Work to be completed:
Start to finish, reproduce the records below with nothing missing.

Data records:
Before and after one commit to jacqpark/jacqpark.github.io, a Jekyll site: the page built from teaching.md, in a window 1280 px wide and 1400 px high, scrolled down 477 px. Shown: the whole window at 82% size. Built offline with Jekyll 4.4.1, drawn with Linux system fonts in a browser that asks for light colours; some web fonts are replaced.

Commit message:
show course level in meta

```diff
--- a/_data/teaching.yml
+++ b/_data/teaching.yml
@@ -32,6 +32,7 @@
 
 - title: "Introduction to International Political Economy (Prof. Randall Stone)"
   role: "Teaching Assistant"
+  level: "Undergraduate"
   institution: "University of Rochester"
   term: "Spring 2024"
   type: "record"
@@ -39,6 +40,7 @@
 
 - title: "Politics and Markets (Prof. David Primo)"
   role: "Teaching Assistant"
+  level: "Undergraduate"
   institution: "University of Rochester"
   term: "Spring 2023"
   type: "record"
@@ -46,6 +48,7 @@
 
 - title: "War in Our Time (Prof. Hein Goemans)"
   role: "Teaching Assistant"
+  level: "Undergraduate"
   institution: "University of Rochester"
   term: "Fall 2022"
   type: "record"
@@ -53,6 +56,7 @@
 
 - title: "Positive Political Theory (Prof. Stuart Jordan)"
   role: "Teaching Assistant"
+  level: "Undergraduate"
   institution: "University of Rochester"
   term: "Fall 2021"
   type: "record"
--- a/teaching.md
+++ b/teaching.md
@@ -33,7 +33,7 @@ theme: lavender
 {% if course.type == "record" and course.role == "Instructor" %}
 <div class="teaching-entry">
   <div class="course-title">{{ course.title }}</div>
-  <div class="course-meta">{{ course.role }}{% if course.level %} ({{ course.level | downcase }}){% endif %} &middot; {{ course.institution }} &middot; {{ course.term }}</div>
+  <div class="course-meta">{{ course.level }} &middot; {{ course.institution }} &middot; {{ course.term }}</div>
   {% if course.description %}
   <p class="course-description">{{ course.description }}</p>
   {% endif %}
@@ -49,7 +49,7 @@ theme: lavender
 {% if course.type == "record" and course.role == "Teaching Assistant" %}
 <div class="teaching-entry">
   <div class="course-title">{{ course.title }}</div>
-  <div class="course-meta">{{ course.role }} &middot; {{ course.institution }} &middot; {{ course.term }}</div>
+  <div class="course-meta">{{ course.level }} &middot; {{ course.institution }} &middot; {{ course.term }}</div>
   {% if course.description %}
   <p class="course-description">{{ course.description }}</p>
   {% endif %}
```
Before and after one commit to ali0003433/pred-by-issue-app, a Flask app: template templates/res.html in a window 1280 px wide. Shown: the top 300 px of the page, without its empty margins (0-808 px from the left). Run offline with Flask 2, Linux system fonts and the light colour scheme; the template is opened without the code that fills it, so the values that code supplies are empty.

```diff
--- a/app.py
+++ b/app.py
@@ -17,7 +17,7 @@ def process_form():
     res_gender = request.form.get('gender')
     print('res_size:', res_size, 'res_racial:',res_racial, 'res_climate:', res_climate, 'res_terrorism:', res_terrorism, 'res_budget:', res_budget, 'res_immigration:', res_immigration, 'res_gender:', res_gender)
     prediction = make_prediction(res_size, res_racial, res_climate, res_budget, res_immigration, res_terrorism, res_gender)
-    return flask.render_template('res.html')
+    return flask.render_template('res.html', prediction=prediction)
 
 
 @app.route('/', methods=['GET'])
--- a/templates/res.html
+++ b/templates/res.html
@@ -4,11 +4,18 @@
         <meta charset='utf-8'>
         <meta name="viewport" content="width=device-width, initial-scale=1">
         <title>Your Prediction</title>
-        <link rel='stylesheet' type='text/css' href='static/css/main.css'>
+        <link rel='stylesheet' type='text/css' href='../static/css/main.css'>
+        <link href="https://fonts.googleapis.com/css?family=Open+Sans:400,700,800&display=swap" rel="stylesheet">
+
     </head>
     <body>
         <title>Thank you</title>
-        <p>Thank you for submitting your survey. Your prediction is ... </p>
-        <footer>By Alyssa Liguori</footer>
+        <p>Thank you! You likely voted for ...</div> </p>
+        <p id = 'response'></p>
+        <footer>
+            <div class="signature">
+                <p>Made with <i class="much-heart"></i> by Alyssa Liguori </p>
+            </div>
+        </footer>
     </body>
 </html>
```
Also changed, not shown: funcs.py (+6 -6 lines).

Task solution:
Before and after one commit to jacqpark/jacqpark.github.io, a Jekyll site: the page built from teaching.md, in a window 1280 px wide and 1400 px high, scrolled down 477 px. Shown: the whole window at 82% size. Built offline with Jekyll 4.4.1, drawn with Linux system fonts in a browser that asks for light colours; some web fonts are replaced.

Commit message:
show course level in meta

```diff
--- a/_data/teaching.yml
+++ b/_data/teaching.yml
@@ -32,6 +32,7 @@
 
 - title: "Introduction to International Political Economy (Prof. Randall Stone)"
   role: "Teaching Assistant"
+  level: "Undergraduate"
   institution: "University of Rochester"
   term: "Spring 2024"
   type: "record"
@@ -39,6 +40,7 @@
 
 - title: "Politics and Markets (Prof. David Primo)"
   role: "Teaching Assistant"
+  level: "Undergraduate"
   institution: "University of Rochester"
   term: "Spring 2023"
   type: "record"
@@ -46,6 +48,7 @@
 
 - title: "War in Our Time (Prof. Hein Goemans)"
   role: "Teaching Assistant"
+  level: "Undergraduate"
   institution: "University of Rochester"
   term: "Fall 2022"
   type: "record"
@@ -53,6 +56,7 @@
 
 - title: "Positive Political Theory (Prof. Stuart Jordan)"
   role: "Teaching Assistant"
+  level: "Undergraduate"
   institution: "University of Rochester"
   term: "Fall 2021"
   type: "record"
--- a/teaching.md
+++ b/teaching.md
@@ -33,7 +33,7 @@ theme: lavender
 {% if course.type == "record" and course.role == "Instructor" %}
 <div class="teaching-entry">
   <div class="course-title">{{ course.title }}</div>
-  <div class="course-meta">{{ course.role }}{% if course.level %} ({{ course.level | downcase }}){% endif %} &middot; {{ course.institution }} &middot; {{ course.term }}</div>
+  <div class="course-meta">{{ course.level }} &middot; {{ course.institution }} &middot; {{ course.term }}</div>
   {% if course.description %}
   <p class="course-description">{{ course.description }}</p>
   {% endif %}
@@ -49,7 +49,7 @@ theme: lavender
 {% if course.type == "record" and course.role == "Teaching Assistant" %}
 <div class="teaching-entry">
   <div class="course-title">{{ course.title }}</div>
-  <div class="course-meta">{{ course.role }} &middot; {{ course.institution }} &middot; {{ course.term }}</div>
+  <div class="course-meta">{{ course.level }} &middot; {{ course.institution }} &middot; {{ course.term }}</div>
   {% if course.description %}
   <p class="course-description">{{ course.description }}</p>
   {% endif %}
```
Before and after one commit to ali0003433/pred-by-issue-app, a Flask app: template templates/res.html in a window 1280 px wide. Shown: the top 300 px of the page, without its empty margins (0-808 px from the left). Run offline with Flask 2, Linux system fonts and the light colour scheme; the template is opened without the code that fills it, so the values that code supplies are empty.

```diff
--- a/app.py
+++ b/app.py
@@ -17,7 +17,7 @@ def process_form():
     res_gender = request.form.get('gender')
     print('res_size:', res_size, 'res_racial:',res_racial, 'res_climate:', res_climate, 'res_terrorism:', res_terrorism, 'res_budget:', res_budget, 'res_immigration:', res_immigration, 'res_gender:', res_gender)
     prediction = make_prediction(res_size, res_racial, res_climate, res_budget, res_immigration, res_terrorism, res_gender)
-    return flask.render_template('res.html')
+    return flask.render_template('res.html', prediction=prediction)
 
 
 @app.route('/', methods=['GET'])
--- a/templates/res.html
+++ b/templates/res.html
@@ -4,11 +4,18 @@
         <meta charset='utf-8'>
         <meta name="viewport" content="width=device-width, initial-scale=1">
         <title>Your Prediction</title>
-        <link rel='stylesheet' type='text/css' href='static/css/main.css'>
+        <link rel='stylesheet' type='text/css' href='../static/css/main.css'>
+        <link href="https://fonts.googleapis.com/css?family=Open+Sans:400,700,800&display=swap" rel="stylesheet">
+
     </head>
     <body>
         <title>Thank you</title>
-        <p>Thank you for submitting your survey. Your prediction is ... </p>
-        <footer>By Alyssa Liguori</footer>
+        <p>Thank you! You likely voted for ...</div> </p>
+        <p id = 'response'></p>
+        <footer>
+            <div class="signature">
+                <p>Made with <i class="much-heart"></i> by Alyssa Liguori </p>
+            </div>
+        </footer>
     </body>
 </html>
```
Also changed, not shown: funcs.py (+6 -6 lines).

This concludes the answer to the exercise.